However, not all of those granted access to Heaven are quite ready to pass through the pearly gates. Those who have lived a just enough life to reach Heaven but that are still due punishment for some as yet accounted for sin, spend time in Purgatory. Purgatory is a temporary state that purges the soul of sin and fully prepares an individual for Heaven.

catholic funeral customs

Catholic funeral customs

Catholicism maintains its own distinct traditions that differentiate it from other Christian traditions. When death is imminent, a priest is usually called to administer the dying person’s last rites. Traditionally, there are three stages to a Catholic funeral. The vigil – where friends and family gather to watch over the deceased’s body or cremated ashes and pray that their soul reaches heaven. The funeral mass – which takes place at the church and involves the casket or urn being carried to the front of the church and a memorial service led by the local priest. Finally, there is the burial – where the remains of the deceased are taken to their burial place and a priest commits them to the Earth.

Etiquette and other customs

catholic funeral customs

Catholicism is a large and widespread religion that can differ from region to region and that is also open to doctrinal differences. This means that what’s acceptable in a Catholic funeral on one occasion, may not be on another. For instance, in some Catholic communities, cremation is not acceptable. However, in recent years, Catholic religious authorities have shifted their position and many churches won’t have a problem with cremation.

The Catholic Church holds no objection to organ donation, as mainstream religious doctrine supports the idea that once brain function ceases, the soul has departed the body. Likewise, embalming the deceased’s body is common practice if a vigil is to be held and the Church is in no way opposed to embalming.

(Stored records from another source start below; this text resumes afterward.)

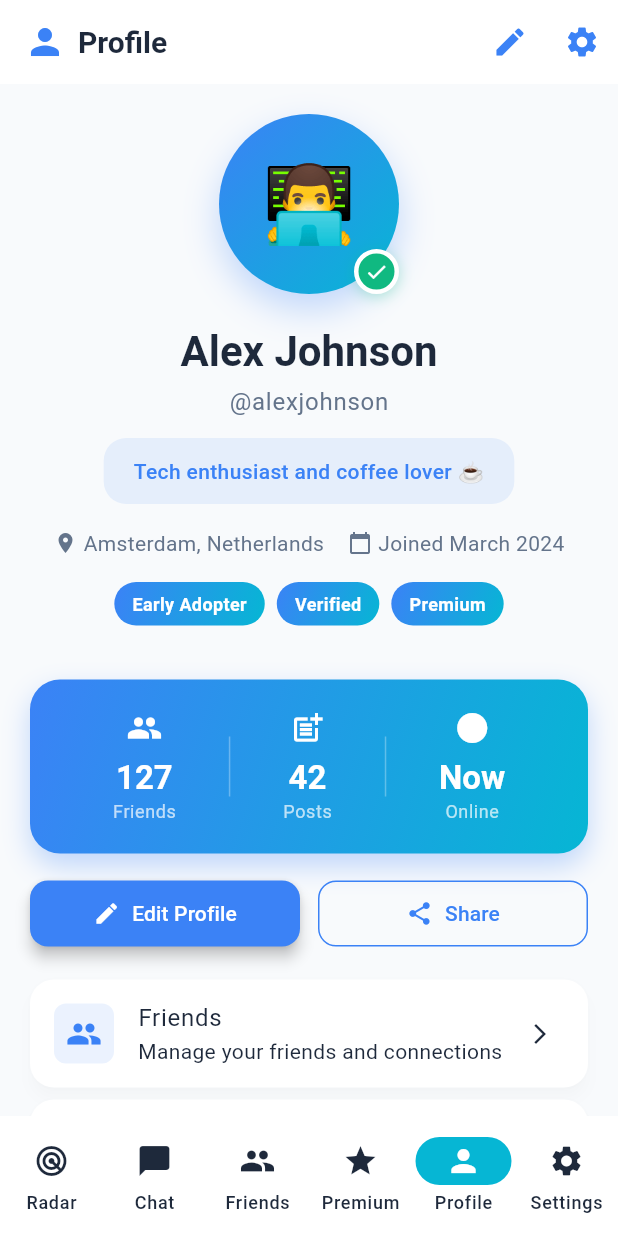
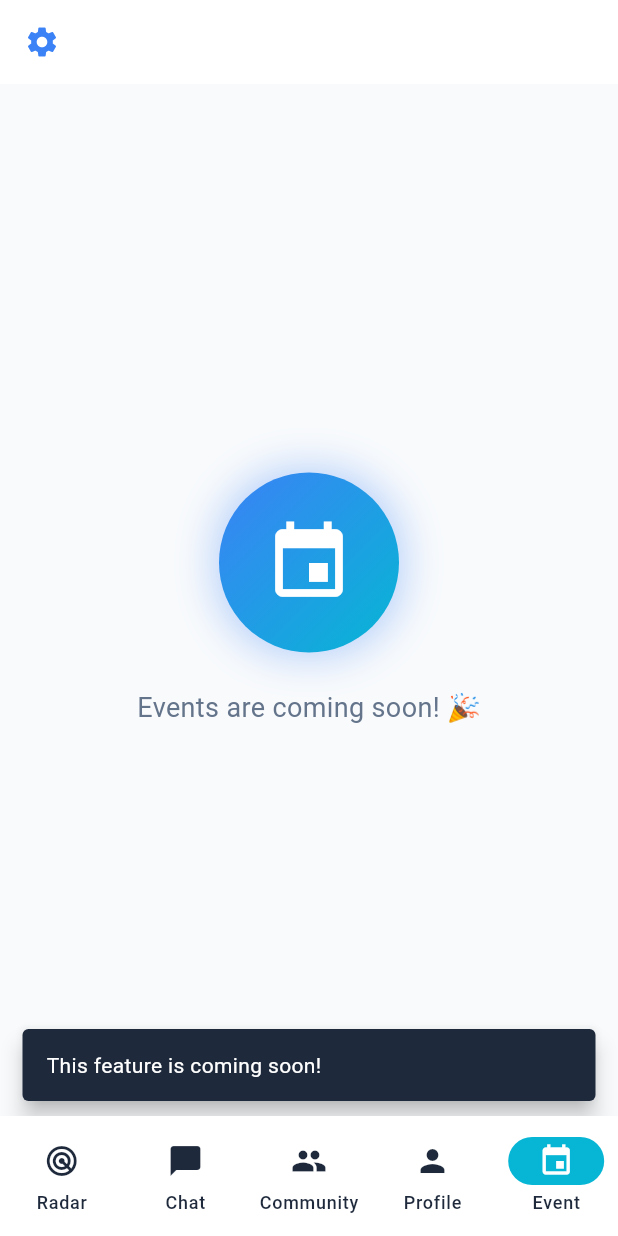
Before and after one commit to TArslan7/ComnecterMobile, a Flutter app: the screen it shows after launch, item 5 of the bottom bar chosen, on a phone screen of 412 x 824 dp. Run offline on Flutter 3.47's test engine with Material 3 defaults, Android fonts, the light colour scheme and no system bars; drawn by our look-alikes of flutter_animate; our stand-ins replace audioplayers, confetti, flutter_hooks, flutter_riverpod, go_router, shared_preferences.

Commit message:
Nav/UI updates: remove AppBar titles; add Settings access; Community create flow; Event placeholder; tests fixed with ProviderScope

```diff
--- /dev/null
+++ b/lib/features/event/event_screen.dart
@@ -0,0 +1,59 @@
+import 'package:flutter/material.dart';
+import '../../theme/app_theme.dart';
+import 'package:go_router/go_router.dart';
+
+class EventScreen extends StatelessWidget {
+  const EventScreen({super.key});
+
+  @override
+  Widget build(BuildContext context) {
+    return Scaffold(
+      backgroundColor: AppTheme.backgroundLight,
+      appBar: AppBar(
+        leading: IconButton(
+          icon: const Icon(Icons.settings, color: AppTheme.primary),
+          onPressed: () => context.push('/settings'),
+          tooltip: 'Settings',
+        ),
+        // no title per request
+        backgroundColor: AppTheme.surfaceLight,
+        elevation: 0,
+      ),
+      body: Center(
+        child: Column(
+          mainAxisAlignment: MainAxisAlignment.center,
+          children: [
+            Container(
+              width: 120,
+              height: 120,
+              decoration: BoxDecoration(
+                gradient: AppTheme.primaryGradient,
+                borderRadius: BorderRadius.circular(60),
+                boxShadow: [
+                  BoxShadow(
+                    color: AppTheme.primary.withOpacity(0.3),
+                    blurRadius: 20,
+                    spreadRadius: 5,
+                  ),
+                ],
+              ),
+              child: const Icon(
+                Icons.event,
+                color: Colors.white,
+                size: 60,
+              ),
+            ),
+            const SizedBox(height: 24),
+            Text(
+              'Events are coming soon! 🎉',
+              style: TextStyle(
+                fontSize: 18,
+                color: AppTheme.textMedium,
+              ),
+            ),
+          ],
+        ),
+      ),
+    );
+  }
+}
--- a/lib/features/profile/profile_screen.dart
+++ b/lib/features/profile/profile_screen.dart
@@ -4,6 +4,7 @@ import 'package:flutter_animate/flutter_animate.dart';
 import 'package:confetti/confetti.dart';
 import '../../services/sound_service.dart';
 import '../../theme/app_theme.dart';
+import 'package:go_router/go_router.dart';
 
 class ProfileScreen extends HookWidget {
   const ProfileScreen({super.key});
@@ -60,20 +61,12 @@ class ProfileScreen extends HookWidget {
     SoundService soundService,
   ) {
     return AppBar(
-      title: Row(
-        children: [
-          Icon(
-            Icons.person,
-            color: AppTheme.primary,
-            size: 28,
-          ),
-          const SizedBox(width: 8),
-          const Text(
-            'Profile',
-            style: TextStyle(fontWeight: FontWeight.bold),
-          ),
-        ],
+      leading: IconButton(
+        icon: const Icon(Icons.settings, color: AppTheme.primary),
+        onPressed: () => context.push('/settings'),
+        tooltip: 'Settings',
       ),
+      // no title per request
       backgroundColor: Theme.of(context).colorScheme.surface,
       elevation: 0,
       actions: [
@@ -91,17 +84,6 @@ class ProfileScreen extends HookWidget {
             }
           },
           tooltip: isEditing.value ? 'Save' : 'Edit',
-        ),
-        IconButton(
-          icon: Icon(
-            Icons.settings,
-            color: AppTheme.primary,
-          ),
-          onPressed: () async {
-            await soundService.playButtonClickSound();
-            Navigator.pushNamed(context, '/settings');
-          },
-          tooltip: 'Settings',
         ),
       ],
     );
@@ -375,47 +357,7 @@ class ProfileScreen extends HookWidget {
           'Manage your friends and connections',
           () async {
             await soundService.playButtonClickSound();
-            _showFriendsDialog(context);
-          },
-        ),
-        _buildSectionCard(
-          context,
-          'Privacy',
-          Icons.privacy_tip,
-          'Control your privacy settings',
-          () async {
-            await soundService.playButtonClickSound();
-            Navigator.pushNamed(context, '/settings');
-          },
-        ),
-        _buildSectionCard(
-          context,
-          'Notifications',
-          Icons.notifications,
-          'Manage your notification preferences',
-          () async {
-            await soundService.playButtonClickSound();
-            Navigator.pushNamed(context, '/settings');
-          },
-        ),
-        _buildSectionCard(
-          context,
-          'Help & Support',
-          Icons.help,
-          'Get help and contact support',
-          () async {
-            await soundService.playButtonClickSound();
-            _showHelpDialog(context);
-          },
-        ),
-        _buildSectionCard(
-          context,
-          'About',
-          Icons.info,
-          'App version and information',
-          () async {
-            await soundService.playButtonClickSound();
-            _showAboutDialog(context);
+            _showFriendsBottomSheet(context);
           },
         ),
       ],
@@ -531,17 +473,44 @@ class ProfileScreen extends HookWidget {
   }
 
   void _showFriendsDialog(BuildContext context) {
-    showDialog(
+    // Deprecated by _showFriendsBottomSheet
+  }
+
+  void _showFriendsBottomSheet(BuildContext context) {
+    showModalBottomSheet(
       context: context,
-      builder: (context) => AlertDialog(
-        title: const Text('Friends'),
-        content: const Text('Friends management feature coming soon!'),
-        actions: [
-          TextButton(
-            onPressed: () => Navigator.pop(context),
-            child: const Text('OK'),
-          ),
-        ],
+      shape: const RoundedRectangleBorder(
+        borderRadius: BorderRadius.vertical(top: Radius.circular(20)),
+      ),
+      builder: (context) => Padding(
+        padding: const EdgeInsets.all(16),
+        child: Column(
+          mainAxisSize: MainAxisSize.min,
+          children: [
+            ListTile(
+              leading: const Icon(Icons.person_add),
+              title: const Text('Add Friend'),
+              subtitle: const Text('Send a friend request'),
+              onTap: () {
+                Navigator.pop(context);
+                ScaffoldMessenger.of(context).showSnackBar(
+                  const SnackBar(content: Text('Add Friend is coming soon!')),
+                );
+              },
+            ),
+            ListTile(
+              leading: const Icon(Icons.search),
+              title: const Text('Search Friends'),
+              subtitle: const Text('Find people to connect with'),
+              onTap: () {
+                Navigator.pop(context);
+                ScaffoldMessenger.of(context).showSnackBar(
+                  const SnackBar(content: Text('Search Friends is coming soon!')),
+                );
+              },
+            ),
+          ],
+        ),
       ),
     );
   }
--- a/lib/routing/app_router.dart
+++ b/lib/routing/app_router.dart
@@ -2,8 +2,9 @@ import 'package:flutter/material.dart';
 import 'package:go_router/go_router.dart';
 import '../features/radar/radar_screen.dart';
 import '../features/chat/chat_screen.dart';
-import '../features/friends/friends_screen.dart';
+import '../features/community/community_screen.dart';
 import '../features/subscription/subscription_screen.dart';
+import '../features/event/event_screen.dart';
 import '../features/profile/profile_screen.dart';
 import '../features/settings/settings_screen.dart';
 
@@ -27,7 +28,12 @@ GoRouter createRouter() {
           GoRoute(
             path: '/friends',
             name: 'friends',
-            builder: (context, state) => const FriendsScreen(),
+            builder: (context, state) => const CommunityScreen(),
+          ),
+          GoRoute(
+            path: '/event',
+            name: 'event',
+            builder: (context, state) => const EventScreen(),
           ),
           GoRoute(
             path: '/subscription',
@@ -73,23 +79,25 @@ class RootNavigation extends StatelessWidget {
               context.go('/friends');
               break;
             case 3:
-              context.go('/subscription');
+              context.go('/profile');
               break;
             case 4:
-              context.go('/profile');
-              break;
-            case 5:
-              context.go('/settings');
+              ScaffoldMessenger.of(context).showSnackBar(
+                const SnackBar(
+                  content: Text('This feature is coming soon!'),
+                  behavior: SnackBarBehavior.floating,
+                ),
+              );
+              context.go('/event');
               break;
           }
         },
         destinations: const [
           NavigationDestination(icon: Icon(Icons.radar), label: 'Radar'),
           NavigationDestination(icon: Icon(Icons.chat_bubble), label: 'Chat'),
-          NavigationDestination(icon: Icon(Icons.people), label: 'Friends'),
-          NavigationDestination(icon: Icon(Icons.star), label: 'Premium'),
+          NavigationDestination(icon: Icon(Icons.people), label: 'Community'),
           NavigationDestination(icon: Icon(Icons.person), label: 'Profile'),
-          NavigationDestination(icon: Icon(Icons.settings), label: 'Settings'),
+          NavigationDestination(icon: Icon(Icons.event), label: 'Event'),
         ],
       ),
     );
@@ -98,9 +106,8 @@ class RootNavigation extends StatelessWidget {
   int _calculateSelectedIndex(String location) {
     if (location.startsWith('/chat')) return 1;
     if (location.startsWith('/friends')) return 2;
-    if (location.startsWith('/subscription')) return 3;
-    if (location.startsWith('/profile')) return 4;
-    if (location.startsWith('/settings')) return 5;
+    if (location.startsWith('/profile')) return 3;
+    if (location.startsWith('/event')) return 4;
     return 0;
   }
 }
```
Also changed, not shown: lib/features/chat/chat_screen.dart (+50 -7 lines), lib/features/community/community_screen.dart (added, +233 -0 lines), lib/features/friends/friends_screen.dart (+11 -0 lines), lib/features/radar/radar_screen.dart (+10 -0 lines), lib/features/settings/settings_screen.dart (+44 -22 lines), 1 other file.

As a non-Catholic attending a Catholic funeral, you can take part in the entire ceremony but won’t be expected to take Holy Communion, as it’s a practice reserved for those of Catholic faith. After the funeral service, it is common practice for a less formal memorial event to take place at a relative’s home, a pub or another local venue. However, such an event is not a formal part of the service and not all Catholic funerals will end with one.